Work instruction ->
An exact copy of every record is the expected answer.

The data ->
+-------+
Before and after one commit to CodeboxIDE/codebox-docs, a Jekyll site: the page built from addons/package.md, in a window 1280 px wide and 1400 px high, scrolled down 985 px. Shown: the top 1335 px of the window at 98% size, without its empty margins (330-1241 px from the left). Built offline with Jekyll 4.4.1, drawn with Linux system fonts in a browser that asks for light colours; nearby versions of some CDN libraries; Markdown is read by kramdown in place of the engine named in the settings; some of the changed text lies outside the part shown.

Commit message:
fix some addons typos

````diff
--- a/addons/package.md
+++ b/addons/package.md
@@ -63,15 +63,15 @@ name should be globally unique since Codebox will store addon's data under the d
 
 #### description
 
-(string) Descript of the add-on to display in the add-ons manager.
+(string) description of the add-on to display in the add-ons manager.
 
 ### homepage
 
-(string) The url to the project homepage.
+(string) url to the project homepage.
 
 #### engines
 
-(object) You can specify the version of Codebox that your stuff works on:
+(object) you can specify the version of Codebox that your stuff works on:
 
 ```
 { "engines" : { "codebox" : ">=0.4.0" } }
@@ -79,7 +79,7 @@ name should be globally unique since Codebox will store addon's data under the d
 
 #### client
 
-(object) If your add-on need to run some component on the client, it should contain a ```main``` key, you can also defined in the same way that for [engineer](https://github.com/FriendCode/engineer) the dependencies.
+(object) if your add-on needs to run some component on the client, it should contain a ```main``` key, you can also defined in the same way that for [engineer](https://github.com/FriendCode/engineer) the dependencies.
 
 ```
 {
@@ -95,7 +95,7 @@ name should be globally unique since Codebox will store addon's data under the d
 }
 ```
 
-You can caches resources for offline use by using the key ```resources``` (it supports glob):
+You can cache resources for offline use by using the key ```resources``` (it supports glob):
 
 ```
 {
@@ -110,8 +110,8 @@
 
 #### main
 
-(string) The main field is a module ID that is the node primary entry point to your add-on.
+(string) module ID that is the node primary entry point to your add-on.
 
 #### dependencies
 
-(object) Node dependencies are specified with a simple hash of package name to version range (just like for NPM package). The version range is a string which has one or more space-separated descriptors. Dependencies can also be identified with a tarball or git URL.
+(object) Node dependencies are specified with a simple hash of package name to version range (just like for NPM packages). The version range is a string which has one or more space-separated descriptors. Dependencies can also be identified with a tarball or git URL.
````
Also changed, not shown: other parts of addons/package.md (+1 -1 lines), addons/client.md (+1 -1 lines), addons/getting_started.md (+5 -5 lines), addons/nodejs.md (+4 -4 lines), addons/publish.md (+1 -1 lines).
+-------+
Answer for the task ->
Before and after one commit to CodeboxIDE/codebox-docs, a Jekyll site: the page built from addons/package.md, in a window 1280 px wide and 1400 px high, scrolled down 985 px. Shown: the top 1335 px of the window at 98% size, without its empty margins (330-1241 px from the left). Built offline with Jekyll 4.4.1, drawn with Linux system fonts in a browser that asks for light colours; nearby versions of some CDN libraries; Markdown is read by kramdown in place of the engine named in the settings; some of the changed text lies outside the part shown.

Commit message:
fix some addons typos

````diff
--- a/addons/package.md
+++ b/addons/package.md
@@ -63,15 +63,15 @@ name should be globally unique since Codebox will store addon's data under the d
 
 #### description
 
-(string) Descript of the add-on to display in the add-ons manager.
+(string) description of the add-on to display in the add-ons manager.
 
 ### homepage
 
-(string) The url to the project homepage.
+(string) url to the project homepage.
 
 #### engines
 
-(object) You can specify the version of Codebox that your stuff works on:
+(object) you can specify the version of Codebox that your stuff works on:
 
 ```
 { "engines" : { "codebox" : ">=0.4.0" } }
@@ -79,7 +79,7 @@ name should be globally unique since Codebox will store addon's data under the d
 
 #### client
 
-(object) If your add-on need to run some component on the client, it should contain a ```main``` key, you can also defined in the same way that for [engineer](https://github.com/FriendCode/engineer) the dependencies.
+(object) if your add-on needs to run some component on the client, it should contain a ```main``` key, you can also defined in the same way that for [engineer](https://github.com/FriendCode/engineer) the dependencies.
 
 ```
 {
@@ -95,7 +95,7 @@ name should be globally unique since Codebox will store addon's data under the d
 }
 ```
 
-You can caches resources for offline use by using the key ```resources``` (it supports glob):
+You can cache resources for offline use by using the key ```resources``` (it supports glob):
 
 ```
 {
@@ -110,8 +110,8 @@
 
 #### main
 
-(string) The main field is a module ID that is the node primary entry point to your add-on.
+(string) module ID that is the node primary entry point to your add-on.
 
 #### dependencies
 
-(object) Node dependencies are specified with a simple hash of package name to version range (just like for NPM package). The version range is a string which has one or more space-separated descriptors. Dependencies can also be identified with a tarball or git URL.
+(object) Node dependencies are specified with a simple hash of package name to version range (just like for NPM packages). The version range is a string which has one or more space-separated descriptors. Dependencies can also be identified with a tarball or git URL.
````
Also changed, not shown: other parts of addons/package.md (+1 -1 lines), addons/client.md (+1 -1 lines), addons/getting_started.md (+5 -5 lines), addons/nodejs.md (+4 -4 lines), addons/publish.md (+1 -1 lines).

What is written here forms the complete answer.